ASSIGNMENT: Wherever "amet" appears in a line of the records below, count that line, and report only the number.

DATA FOR ANALYSIS:
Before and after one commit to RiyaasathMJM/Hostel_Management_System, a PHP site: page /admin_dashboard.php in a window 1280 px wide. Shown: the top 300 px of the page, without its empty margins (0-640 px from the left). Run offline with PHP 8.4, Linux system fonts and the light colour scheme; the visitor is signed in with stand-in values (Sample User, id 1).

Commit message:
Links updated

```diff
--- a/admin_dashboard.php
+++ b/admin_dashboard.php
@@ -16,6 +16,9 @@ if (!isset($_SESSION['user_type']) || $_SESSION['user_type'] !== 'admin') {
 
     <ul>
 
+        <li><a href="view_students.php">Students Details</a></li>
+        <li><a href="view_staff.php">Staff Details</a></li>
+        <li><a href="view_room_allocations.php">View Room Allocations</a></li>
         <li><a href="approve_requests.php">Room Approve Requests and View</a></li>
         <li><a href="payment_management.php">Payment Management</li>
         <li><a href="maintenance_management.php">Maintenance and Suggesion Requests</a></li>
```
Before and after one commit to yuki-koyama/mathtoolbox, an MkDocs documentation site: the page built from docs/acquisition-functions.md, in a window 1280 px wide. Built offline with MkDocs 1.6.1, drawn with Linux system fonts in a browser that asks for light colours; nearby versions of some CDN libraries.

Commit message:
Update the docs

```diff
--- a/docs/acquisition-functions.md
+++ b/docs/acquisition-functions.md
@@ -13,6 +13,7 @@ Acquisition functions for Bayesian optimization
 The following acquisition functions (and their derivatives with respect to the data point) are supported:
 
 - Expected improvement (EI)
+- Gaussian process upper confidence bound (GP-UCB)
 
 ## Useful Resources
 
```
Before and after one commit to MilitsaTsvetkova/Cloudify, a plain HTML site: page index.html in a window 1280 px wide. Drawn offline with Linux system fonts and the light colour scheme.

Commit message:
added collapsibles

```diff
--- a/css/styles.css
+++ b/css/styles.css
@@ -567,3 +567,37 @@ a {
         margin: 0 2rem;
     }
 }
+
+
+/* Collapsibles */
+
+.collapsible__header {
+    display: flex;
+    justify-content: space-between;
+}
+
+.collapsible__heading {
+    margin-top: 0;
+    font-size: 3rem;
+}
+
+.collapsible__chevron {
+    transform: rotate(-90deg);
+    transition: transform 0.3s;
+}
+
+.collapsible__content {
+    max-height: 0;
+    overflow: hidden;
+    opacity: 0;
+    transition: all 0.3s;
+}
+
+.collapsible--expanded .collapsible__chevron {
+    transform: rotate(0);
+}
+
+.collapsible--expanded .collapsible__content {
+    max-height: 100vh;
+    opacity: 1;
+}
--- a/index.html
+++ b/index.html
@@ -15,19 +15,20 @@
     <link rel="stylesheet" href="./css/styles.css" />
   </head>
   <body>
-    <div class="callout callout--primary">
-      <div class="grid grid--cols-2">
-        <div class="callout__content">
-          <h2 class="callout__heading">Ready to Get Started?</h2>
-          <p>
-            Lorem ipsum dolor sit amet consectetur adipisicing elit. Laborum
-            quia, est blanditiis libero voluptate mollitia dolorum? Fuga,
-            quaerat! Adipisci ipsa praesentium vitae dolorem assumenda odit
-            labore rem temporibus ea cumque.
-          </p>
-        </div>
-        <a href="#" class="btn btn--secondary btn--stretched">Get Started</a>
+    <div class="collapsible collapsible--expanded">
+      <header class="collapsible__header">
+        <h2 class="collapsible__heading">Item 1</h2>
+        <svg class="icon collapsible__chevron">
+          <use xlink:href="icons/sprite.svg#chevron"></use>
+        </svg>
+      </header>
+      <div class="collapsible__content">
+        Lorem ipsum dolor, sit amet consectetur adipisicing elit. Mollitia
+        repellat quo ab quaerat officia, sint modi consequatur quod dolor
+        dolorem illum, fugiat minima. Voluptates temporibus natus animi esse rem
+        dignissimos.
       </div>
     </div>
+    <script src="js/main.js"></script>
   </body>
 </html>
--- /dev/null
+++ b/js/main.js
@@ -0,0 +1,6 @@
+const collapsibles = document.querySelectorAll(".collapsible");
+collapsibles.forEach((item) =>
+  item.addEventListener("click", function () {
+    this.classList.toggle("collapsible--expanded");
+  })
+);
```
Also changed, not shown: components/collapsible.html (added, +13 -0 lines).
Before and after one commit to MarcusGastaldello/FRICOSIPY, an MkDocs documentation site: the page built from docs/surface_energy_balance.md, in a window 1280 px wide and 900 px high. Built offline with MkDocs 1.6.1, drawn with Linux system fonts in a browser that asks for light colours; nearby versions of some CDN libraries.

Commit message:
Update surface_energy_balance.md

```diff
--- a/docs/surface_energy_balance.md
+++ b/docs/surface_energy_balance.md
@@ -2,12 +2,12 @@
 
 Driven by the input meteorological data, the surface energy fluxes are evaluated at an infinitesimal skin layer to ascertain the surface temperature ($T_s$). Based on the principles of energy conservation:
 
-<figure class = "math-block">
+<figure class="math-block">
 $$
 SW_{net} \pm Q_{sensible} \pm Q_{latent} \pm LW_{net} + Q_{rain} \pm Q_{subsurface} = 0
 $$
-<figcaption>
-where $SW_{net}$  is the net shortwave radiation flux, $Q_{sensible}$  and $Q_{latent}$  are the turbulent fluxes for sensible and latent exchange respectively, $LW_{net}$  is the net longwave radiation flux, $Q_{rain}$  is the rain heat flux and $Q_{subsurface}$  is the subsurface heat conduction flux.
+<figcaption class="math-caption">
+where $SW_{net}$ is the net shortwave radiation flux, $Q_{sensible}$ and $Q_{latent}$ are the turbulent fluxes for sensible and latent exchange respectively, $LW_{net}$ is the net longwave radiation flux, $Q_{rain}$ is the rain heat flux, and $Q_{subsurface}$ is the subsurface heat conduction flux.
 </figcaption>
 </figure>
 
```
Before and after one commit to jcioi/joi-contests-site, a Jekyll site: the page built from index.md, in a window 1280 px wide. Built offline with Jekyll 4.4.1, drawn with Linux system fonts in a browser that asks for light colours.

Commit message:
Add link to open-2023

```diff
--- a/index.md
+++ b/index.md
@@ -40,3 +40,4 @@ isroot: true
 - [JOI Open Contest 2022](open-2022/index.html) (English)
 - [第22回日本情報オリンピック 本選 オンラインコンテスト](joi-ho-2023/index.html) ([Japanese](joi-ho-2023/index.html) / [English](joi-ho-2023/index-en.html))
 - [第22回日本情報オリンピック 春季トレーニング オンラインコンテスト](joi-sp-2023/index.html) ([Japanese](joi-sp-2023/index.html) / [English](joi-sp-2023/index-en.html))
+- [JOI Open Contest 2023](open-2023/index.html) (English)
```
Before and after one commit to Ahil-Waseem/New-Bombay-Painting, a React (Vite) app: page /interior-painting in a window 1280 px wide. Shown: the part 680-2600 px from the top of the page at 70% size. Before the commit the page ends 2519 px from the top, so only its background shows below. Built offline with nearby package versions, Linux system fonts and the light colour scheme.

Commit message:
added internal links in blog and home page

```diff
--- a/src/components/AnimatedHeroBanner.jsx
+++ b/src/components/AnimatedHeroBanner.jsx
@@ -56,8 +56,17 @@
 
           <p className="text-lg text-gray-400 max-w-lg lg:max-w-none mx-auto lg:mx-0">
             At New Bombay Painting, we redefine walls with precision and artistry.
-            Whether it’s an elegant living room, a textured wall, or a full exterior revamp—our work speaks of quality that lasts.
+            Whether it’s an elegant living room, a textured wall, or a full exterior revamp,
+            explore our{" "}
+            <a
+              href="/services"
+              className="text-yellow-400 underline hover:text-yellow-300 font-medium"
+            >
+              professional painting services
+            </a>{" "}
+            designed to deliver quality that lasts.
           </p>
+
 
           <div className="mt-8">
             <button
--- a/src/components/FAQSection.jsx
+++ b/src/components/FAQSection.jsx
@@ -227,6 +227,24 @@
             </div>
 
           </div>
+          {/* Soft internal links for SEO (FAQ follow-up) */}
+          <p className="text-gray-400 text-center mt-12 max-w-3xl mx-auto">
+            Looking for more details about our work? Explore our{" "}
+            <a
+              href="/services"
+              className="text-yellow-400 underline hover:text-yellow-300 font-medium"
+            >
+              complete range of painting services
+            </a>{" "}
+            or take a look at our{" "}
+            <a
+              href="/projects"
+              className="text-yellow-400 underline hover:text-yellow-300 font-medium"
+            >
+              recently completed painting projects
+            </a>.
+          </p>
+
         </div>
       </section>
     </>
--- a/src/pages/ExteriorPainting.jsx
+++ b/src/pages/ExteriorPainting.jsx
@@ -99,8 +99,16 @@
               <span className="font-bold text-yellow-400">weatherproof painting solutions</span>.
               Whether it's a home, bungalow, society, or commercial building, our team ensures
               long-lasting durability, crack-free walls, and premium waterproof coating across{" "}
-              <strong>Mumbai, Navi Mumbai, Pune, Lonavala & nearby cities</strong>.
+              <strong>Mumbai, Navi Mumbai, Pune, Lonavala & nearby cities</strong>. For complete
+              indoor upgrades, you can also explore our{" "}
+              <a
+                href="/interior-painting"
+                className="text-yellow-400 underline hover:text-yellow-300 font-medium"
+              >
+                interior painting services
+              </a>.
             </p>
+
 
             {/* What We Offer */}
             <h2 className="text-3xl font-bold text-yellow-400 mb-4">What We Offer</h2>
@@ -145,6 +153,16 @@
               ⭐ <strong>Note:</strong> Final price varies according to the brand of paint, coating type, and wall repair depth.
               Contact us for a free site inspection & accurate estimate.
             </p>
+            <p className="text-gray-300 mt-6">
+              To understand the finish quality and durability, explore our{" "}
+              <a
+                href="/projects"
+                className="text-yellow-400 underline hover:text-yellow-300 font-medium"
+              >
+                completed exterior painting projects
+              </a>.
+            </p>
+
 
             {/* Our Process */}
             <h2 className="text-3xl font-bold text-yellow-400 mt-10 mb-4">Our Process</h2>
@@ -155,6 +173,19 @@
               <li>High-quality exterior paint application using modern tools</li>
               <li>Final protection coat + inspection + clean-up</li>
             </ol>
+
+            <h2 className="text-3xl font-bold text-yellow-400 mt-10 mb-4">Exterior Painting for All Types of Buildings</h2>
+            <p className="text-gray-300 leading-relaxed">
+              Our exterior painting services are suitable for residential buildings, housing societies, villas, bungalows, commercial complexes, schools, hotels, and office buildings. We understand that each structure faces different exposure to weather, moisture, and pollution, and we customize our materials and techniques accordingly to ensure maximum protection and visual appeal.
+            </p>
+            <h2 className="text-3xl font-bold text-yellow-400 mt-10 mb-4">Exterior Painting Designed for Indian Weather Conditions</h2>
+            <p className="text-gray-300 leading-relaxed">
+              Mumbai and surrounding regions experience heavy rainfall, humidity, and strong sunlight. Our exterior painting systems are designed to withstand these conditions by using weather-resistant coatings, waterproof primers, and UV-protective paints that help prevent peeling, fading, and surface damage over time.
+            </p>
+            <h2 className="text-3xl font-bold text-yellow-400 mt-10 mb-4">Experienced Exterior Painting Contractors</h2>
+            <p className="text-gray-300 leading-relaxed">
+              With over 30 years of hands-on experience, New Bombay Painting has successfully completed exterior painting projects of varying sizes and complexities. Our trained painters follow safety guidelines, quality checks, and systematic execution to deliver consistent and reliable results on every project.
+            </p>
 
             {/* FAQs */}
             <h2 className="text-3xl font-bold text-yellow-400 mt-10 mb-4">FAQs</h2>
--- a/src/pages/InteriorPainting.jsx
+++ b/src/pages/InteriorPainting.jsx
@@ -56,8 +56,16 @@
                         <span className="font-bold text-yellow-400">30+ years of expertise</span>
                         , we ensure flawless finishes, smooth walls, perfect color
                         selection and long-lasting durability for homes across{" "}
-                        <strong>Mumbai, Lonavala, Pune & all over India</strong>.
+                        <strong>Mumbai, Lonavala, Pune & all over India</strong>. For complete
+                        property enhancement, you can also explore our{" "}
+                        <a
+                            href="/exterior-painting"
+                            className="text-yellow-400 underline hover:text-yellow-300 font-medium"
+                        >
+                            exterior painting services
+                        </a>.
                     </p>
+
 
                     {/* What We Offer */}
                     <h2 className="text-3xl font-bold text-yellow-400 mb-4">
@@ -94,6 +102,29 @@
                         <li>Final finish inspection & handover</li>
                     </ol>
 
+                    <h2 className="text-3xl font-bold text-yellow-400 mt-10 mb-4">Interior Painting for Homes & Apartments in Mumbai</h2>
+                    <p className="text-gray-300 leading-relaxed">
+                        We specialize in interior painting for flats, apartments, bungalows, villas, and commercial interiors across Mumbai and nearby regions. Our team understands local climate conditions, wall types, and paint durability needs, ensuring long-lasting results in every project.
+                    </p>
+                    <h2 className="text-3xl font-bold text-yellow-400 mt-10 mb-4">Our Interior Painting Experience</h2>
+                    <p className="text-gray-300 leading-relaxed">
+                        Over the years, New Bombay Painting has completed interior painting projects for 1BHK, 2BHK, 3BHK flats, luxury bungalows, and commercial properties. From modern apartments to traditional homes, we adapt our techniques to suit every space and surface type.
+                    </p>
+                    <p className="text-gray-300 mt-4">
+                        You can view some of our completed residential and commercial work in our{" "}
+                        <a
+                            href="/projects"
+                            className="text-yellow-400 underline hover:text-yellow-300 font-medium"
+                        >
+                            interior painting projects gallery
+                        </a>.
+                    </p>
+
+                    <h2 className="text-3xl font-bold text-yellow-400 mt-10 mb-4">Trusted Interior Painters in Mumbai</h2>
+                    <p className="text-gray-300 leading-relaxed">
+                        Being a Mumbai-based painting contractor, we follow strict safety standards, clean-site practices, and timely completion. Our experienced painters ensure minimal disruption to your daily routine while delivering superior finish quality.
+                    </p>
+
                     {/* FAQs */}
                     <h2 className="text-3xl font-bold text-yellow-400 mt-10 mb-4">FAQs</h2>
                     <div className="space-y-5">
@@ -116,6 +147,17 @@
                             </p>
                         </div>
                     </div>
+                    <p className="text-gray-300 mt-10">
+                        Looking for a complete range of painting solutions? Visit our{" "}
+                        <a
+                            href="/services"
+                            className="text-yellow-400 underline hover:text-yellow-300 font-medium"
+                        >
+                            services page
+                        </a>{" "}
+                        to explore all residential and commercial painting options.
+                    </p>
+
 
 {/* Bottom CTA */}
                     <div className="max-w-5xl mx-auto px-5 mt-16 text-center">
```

ANSWER TO THE PROBLEM: 2